Bacteria; Proteobacteria; Epsilon Proteobacteria; Campylobacterales; Helicobacteraceae

Helicobacter cinaedi

Transmission electron micrograph of ‘’H. cinaedi’’ illustrating their typical sheathed flagella [8].

Description and Significance

Helicobacter cinaedi was first isolated in 1984 in rectal swabs from male homosexuals, whom most were immunocompromised [1]. It has also been isolated from patients with enteritis and proctitis along with other species of its genus, such as H. fennelliae, H. pullorum,H. westmeadii, H. canadensis, and H. rappini [2]. Helicobacter cinaedi was initially identified as Campylobacter cinaedi, until 1991 due to molecular analysis [3]. It most commonly causes enteric and extraintestinal diseases [4].

Structure, Metabolism, and Life Cycle

Helicobacter cinaedi is a non-spore forming gram-negative bacterium. Like H. pylori, H. mustelae, and H. fennelliae, it has a G-C value between 35 to 40 mol%. It exhibits a darting motility by use of a single sheathed flagellum. Its fatty acid composition includes tetradecanoic acid, hexadecanoic acid and octadecenois acid [5]. Unlike Helicobacter pylori, Helicobacter cinaedi does not produce urease [6].

Ecology and Pathogenesis

Helicobacter cinaedi is found normally in the intestinal flora of hamsters [7]. It can cause bacteraemia, diarrhea and focal colonic lesions in humans. Cellulitis and arthritis is seen in a high percentage of patients infected with Helicobacter cinaedi. It is seen to be resistant to ciprofloxacin but treatment with tetracycline and various aminoglycosides is successful [1].

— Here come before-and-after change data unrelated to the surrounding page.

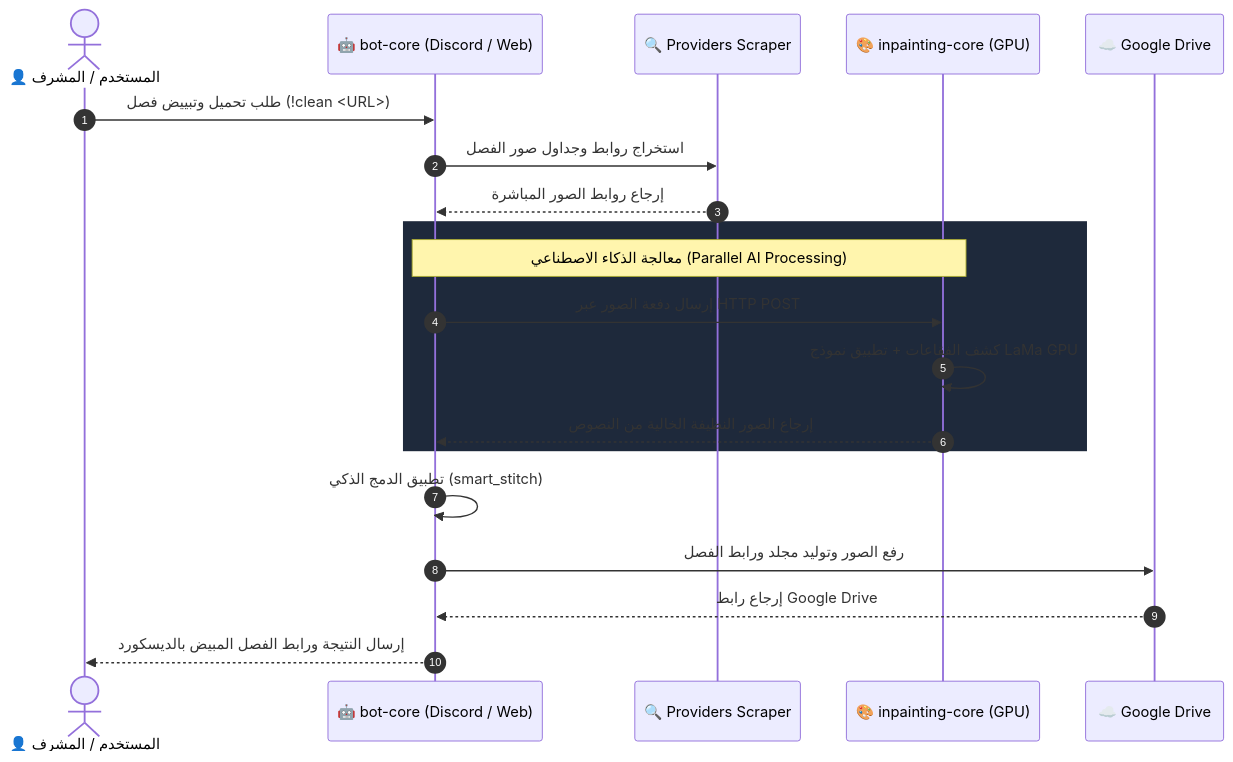
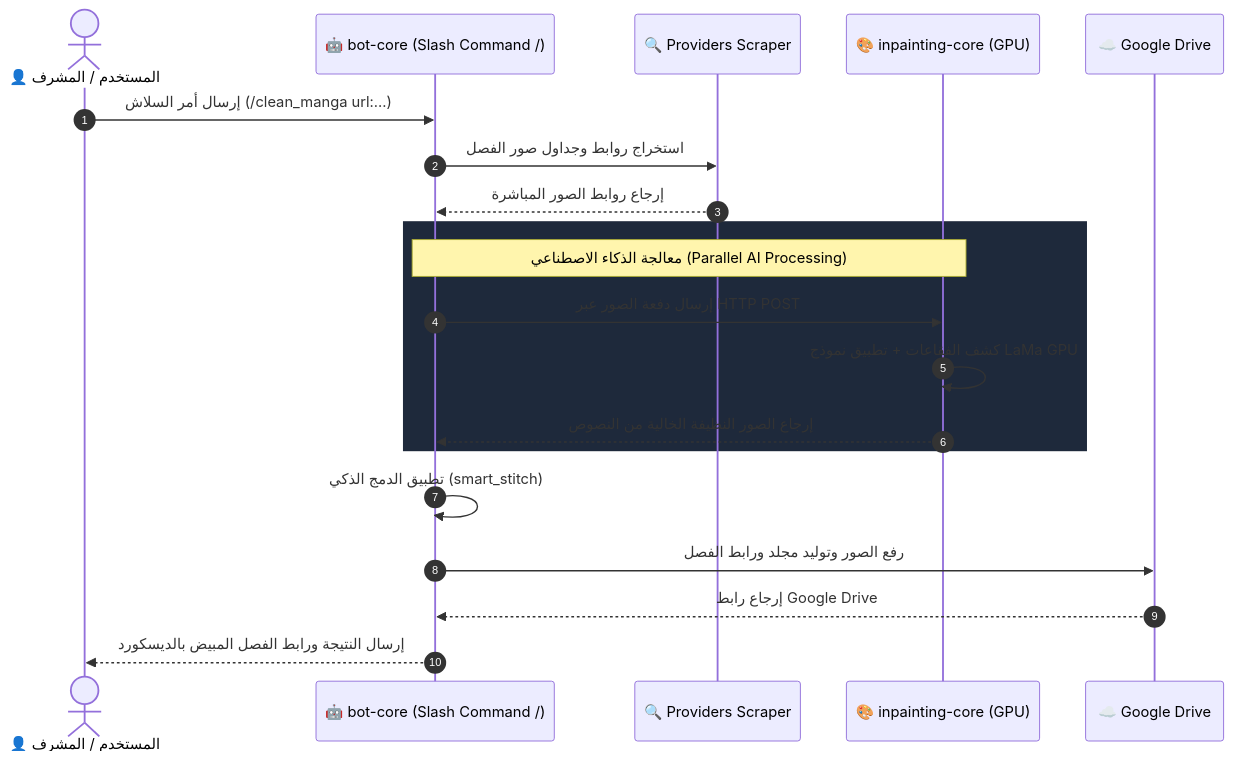
Before and after one commit to more249-s/dis-inpainting: the diagram in README.md, drawn with Mermaid. The commit also changed other lines of this file and 1 other file, not shown here.

Commit message:
Docs: Update documentation with native Slash Commands reference

````diff
--- a/README.md
+++ b/README.md
@@ -80,25 +101,25 @@
 ```mermaid
 sequenceDiagram
     autonumber
     actor User as 👤 المستخدم / المشرف
-    participant Bot as 🤖 bot-core (Discord / Web)
+    participant Bot as 🤖 bot-core (Slash Command /)
     participant Scraper as 🔍 Providers Scraper
     participant Inpaint as 🎨 inpainting-core (GPU)
     participant Drive as ☁️ Google Drive
 
-    User->>Bot: طلب تحميل وتبييض فصل (!clean <URL>)
+    User->>Bot: إرسال أمر السلاش (/clean_manga url:...)
     Bot->>Scraper: استخراج روابط وجداول صور الفصل
     Scraper-->>Bot: إرجاع روابط الصور المباشرة
     
     rect rgb(30, 41, 59)
         note over Bot,Inpaint: معالجة الذكاء الاصطناعي (Parallel AI Processing)
         Bot->>Inpaint: إرسال دفعة الصور عبر HTTP POST
         Inpaint->>Inpaint: كشف الفقاعات + تطبيق نموذج LaMa GPU
         Inpaint-->>Bot: إرجاع الصور النظيفة الخالية من النصوص
     end
 
     Bot->>Bot: تطبيق الدمج الذكي (smart_stitch)
     Bot->>Drive: رفع الصور وتوليد مجلد ورابط الفصل
     Drive-->>Bot: إرجاع رابط Google Drive
     Bot-->>User: إرسال النتيجة ورابط الفصل المبيض بالديسكورد
 ```
````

References

[1] Fox, J. 2002. ‘’The non-H pylori helicobacters: their expanding role in gastrointestinal and systemic diseases’’. Gut. 50:273-83.

[2] Andersen, L. 2001. ‘’New Helicobacter species in humans’’. Digestive Diseases. 19:112-5.

[3] Vandamme, P., Falsen, E., Rossau, R., Hoste, B., Segers, P., Tytgat, R., and De Ley, J. 1991. "Revision of Campylobacter, Helicobacter, and Wolinella taxonomy - emendation of generic descriptions and proposal of Arcobacter gen-nov". International Journal of Systematic Bacteriology. 41:88–103.

[4] Perez-Perez, G. and Blaser, M. 1996. ‘’Campylobacter and Helicobacter. In: Baron, S. Medical Microbiology. 4th Ed. Galveston (TX): University of Texas Medical Brand at Galveston. Chapter 23.

[5] Han, Y., Smibert, R. and Krieg, N. 1989. ‘’Occurrence of Sheated Flagella in Campylobacter cinaedi and Campylobacter fennelliae". International Journal of Systematic and Evolutionary Microbiology. 39:488-490.

[6] Schauer, D. 2001. ‘’Enterohepatic Helicobacter Species’’. Helicobacter pylori: Physiology and Genetics. Washington (DC): ASM Press. Chapter 43.

[7] Gebhart, C., Fennell, C., Murtaugh, M., and Stamm, W. 1989. ‘’Campylobacter cinaedi Is Normal Intestinal Flora in Hamsters’’. Journal of Clinical Microbiology. 27:1692-4.

[8] Hoist, H., Andersen, K., Blom, J., Hojlyng, N., Kemp, M., Krogfelt, K., and Christensen, J. 2008. ‘’A Case of Helicobacter cinaedi Bacteraemina in a Previously Healthy Person with Cellulitis’’. Open Microbiology Journal. 2:29-31.


Author

Page authored by Megan Twite, student of Mandy Brosnahan, Instructor at the University of Minnesota-Twin Cities, MICB 3301/3303: Biology of Microorganisms.